Films in Cantonese with English subtitles
Discussion in Cantonese, with English translations
The director’s first-person perspective is prominent in both’s 1978 experimental essay film , and ’s 1998 docudrama . Their gazes flicker across Hong Kong’s cityscape in the ’70s, nights at Club 64, the theatres, galleries and coffee shops that young intellectuals frequent, as well as clips of news, films and journals. In , sarcastically reminds young people to break free from the invisible yet indulgent shackles of capitalism and to bring the energy of revolution and criticism back into art and film. In Cheers, Ma watches and accompanies the diverse clientele of Club 64. In her eyes, this legendary bar is at times vulgar and at times intellectual, but always a place where stories of individuals mirror a larger society. When experiencing social turmoil, suggests at the end of the film, ‘why not care more about things around us?’
Bothand will join an after screening discussion.
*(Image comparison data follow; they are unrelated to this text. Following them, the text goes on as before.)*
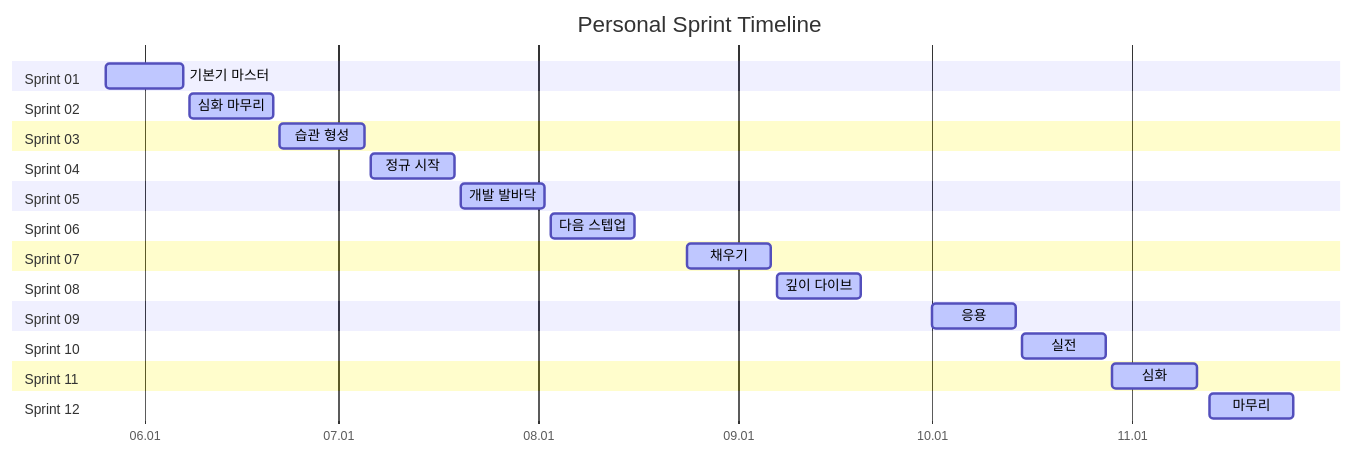
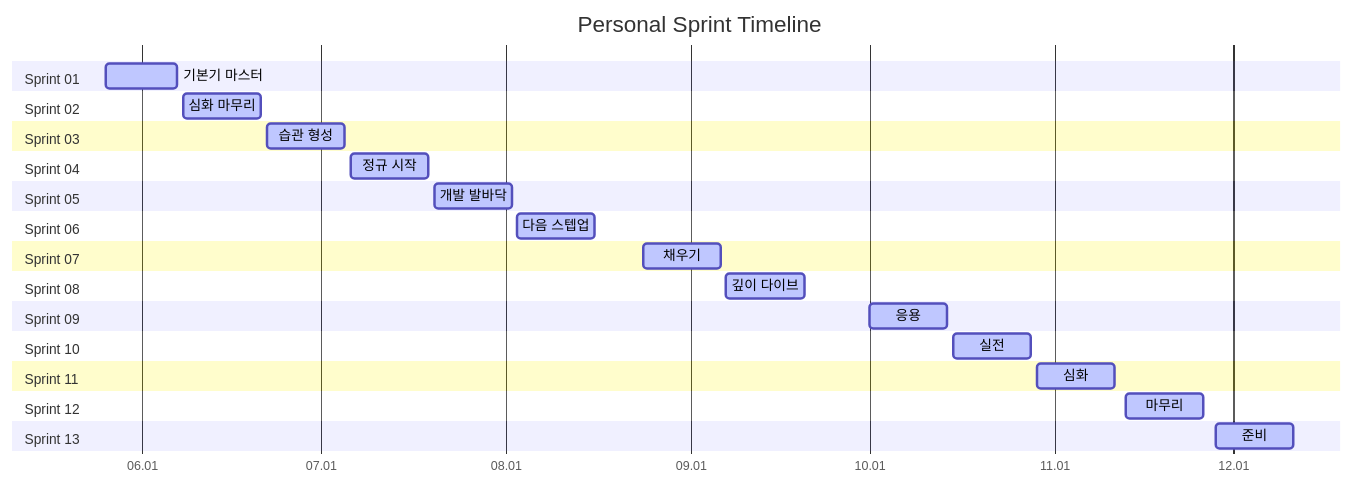
One commit to Vryez11/personal-sprint changed the diagram in README.md. Above: the diagram before and after it, drawn with Mermaid. The commit also changed other lines of this file and 2 other files, not shown here.

Commit message:
sprint13: sprint 틀 작성

````diff
--- a/README.md
+++ b/README.md
@@ -12,30 +12,32 @@
 ```mermaid
 gantt
     title Personal Sprint Timeline
     dateFormat YYYY-MM-DD
     axisFormat %m.%d
     section Sprint 01
     기본기 마스터 :active, s1, 2026-05-26, 2026-06-07
     section Sprint 02
     심화 마무리 :active, s2, 2026-06-08, 2026-06-21
     section Sprint 03
     습관 형성 :active, s3, 2026-06-22, 2026-07-05
     section Sprint 04
     정규 시작 :active, s4, 2026-07-06, 2026-07-19
     section Sprint 05
     개발 발바닥 :active, s5, 2026-07-20, 2026-08-02
     section Sprint 06
     다음 스텝업 :active, s6, 2026-08-03, 2026-08-16
     section Sprint 07
     채우기 :active, s7, 2026-08-24, 2026-09-06
     section Sprint 08
     깊이 다이브 :active, s8, 2026-09-07, 2026-09-20
     section Sprint 09
     응용 :active, s9, 2026-10-01, 2026-10-14
     section Sprint 10
     실전 :active, s10, 2026-10-15, 2026-10-28
     section Sprint 11
     심화 :active, s11, 2026-10-29, 2026-11-11
     section Sprint 12
     마무리 :active, s12, 2026-11-13, 2026-11-26
+    section Sprint 13
+    준비 :active, s13, 2026-11-28, 2026-12-11
 ```
````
is a social activist and the co-founder of magazine. He is currently the the Chief Executive of the Centre for Community Cultural, the chairman of the Asian People’s Theatre Festival Society, and a hearing coordinator of the Hong Kong International Deaf Film Festival.
is the owner of in Central, Hong Kong.